Pieris rapae                       Cabbage White

Celastrina lucia                 Northern Azure

Cupido comyntas             Eastern Tailed-Blue

Satyrium acadica             Acadian Hairstreak

Danaus plexippus             Monarch

Nymphalis antiopa          Mourning Cloack

Polygonia comma            Eastern Comma

Polygonia interrogationis Question Mark

Vanessa atalanta             Red Admiral

Polites peckius                  Peck’s Skipper

Thymelicus lineola           European Skipper

Among them is the aforementioned Acadian Hairstreak. A note was attached to this species with the information that our park is one of the few places in the GTA where you can see it.

I have added the list to the web site under Cedarvale Park/Flora and Fauna/Butterflies (below trees and plants, and birds).

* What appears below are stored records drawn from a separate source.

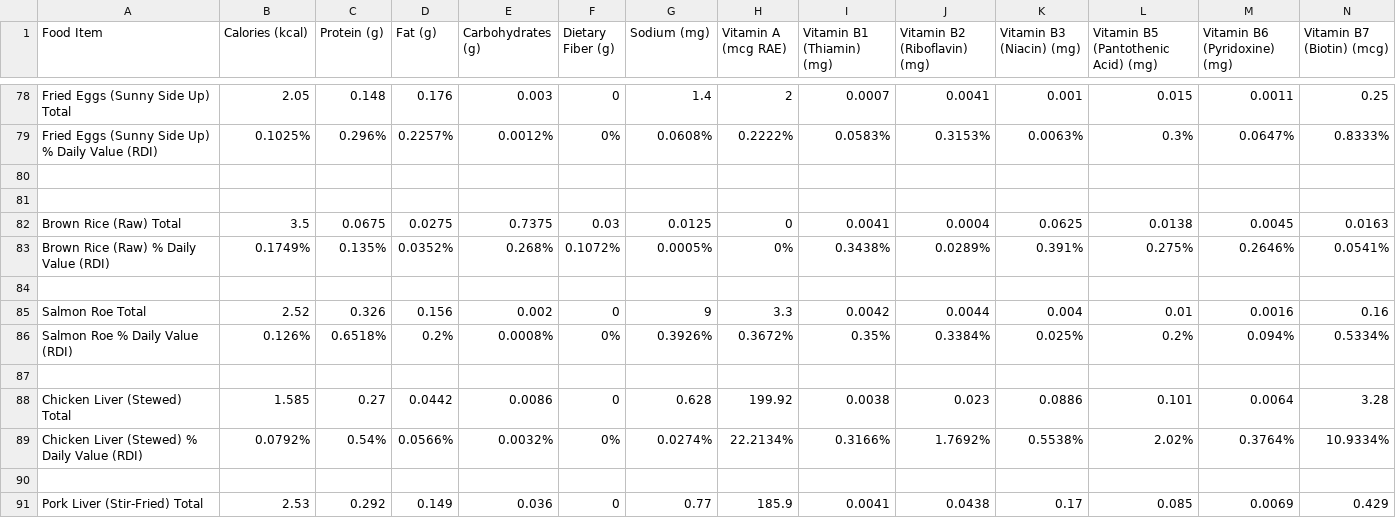
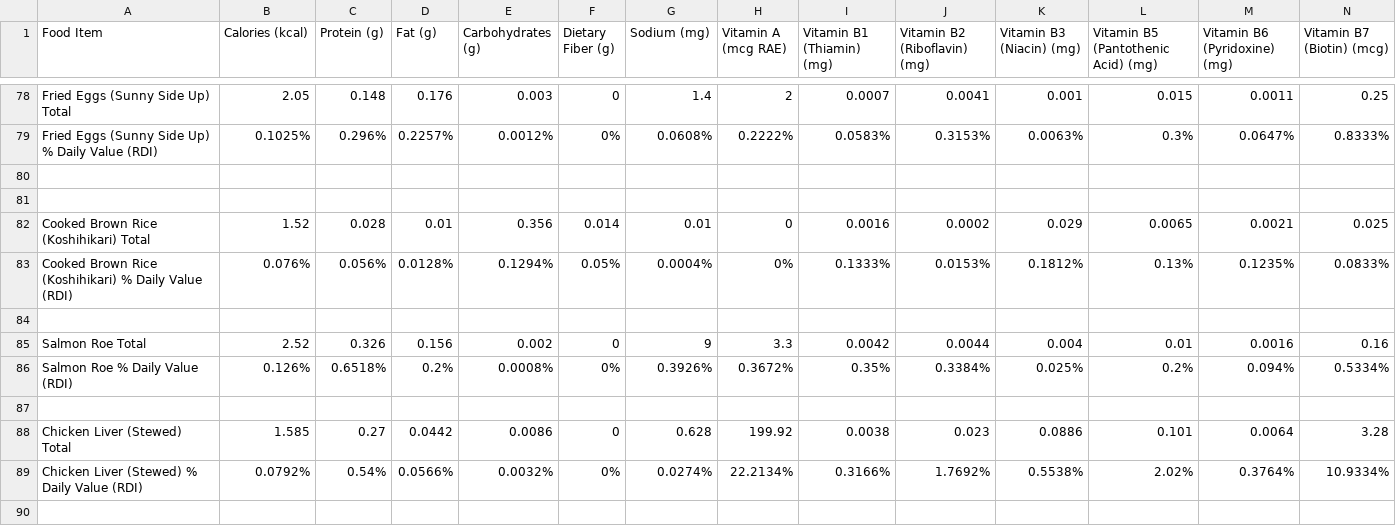
Before and after one commit to natoen/nutrition, a CSV file: nutrition.csv, drawn as a sheet; only a part is shown, gaps mark what is left out; the shorter side is filled out with more unchanged rows; removed rows and columns are numbered as before the commit, all else as after; rows hold the shown columns only; the diff names each change by its address in the sheet, - before the commit and + after, or states it on an @@ line.

Commit message:
Replace Raw with Cooked Brown Rice

```diff
--- a/nutrition.csv
+++ b/nutrition.csv
-row 82: Brown Rice (Raw) Total | 3.5 | 0.0675 | 0.0275 | 0.7375 | 0.03 | 0.0125 | 0 | 0.0041 | 0.0004 | 0.0625 | 0.0138 | 0.0045 | 0.0163
-row 83: Brown Rice (Raw) % Daily Value (RDI) | 0.1749% | 0.135% | 0.0352% | 0.268% | 0.1072% | 0.0005% | 0% | 0.3438% | 0.0289% | 0.391% | 0.275% | 0.2646% | 0.0541%
+row 82: Cooked Brown Rice (Koshihikari) Total | 1.52 | 0.028 | 0.01 | 0.356 | 0.014 | 0.01 | 0 | 0.0016 | 0.0002 | 0.029 | 0.0065 | 0.0021 | 0.025
+row 83: Cooked Brown Rice (Koshihikari) % Daily Value (RDI) | 0.076% | 0.056% | 0.0128% | 0.1294% | 0.05% | 0.0004% | 0% | 0.1333% | 0.0153% | 0.1812% | 0.13% | 0.1235% | 0.0833%
```
Also changed, not shown: visualizer/public/nutrition.csv, 1 other file.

Antonia added that this year’s count will take place on 14th July 2018. They welcome new participants! I have added this event to the web site under About Us/Upcoming Events.

So if you are interested in butterflies, you now have a list of what to look for.

John Cummings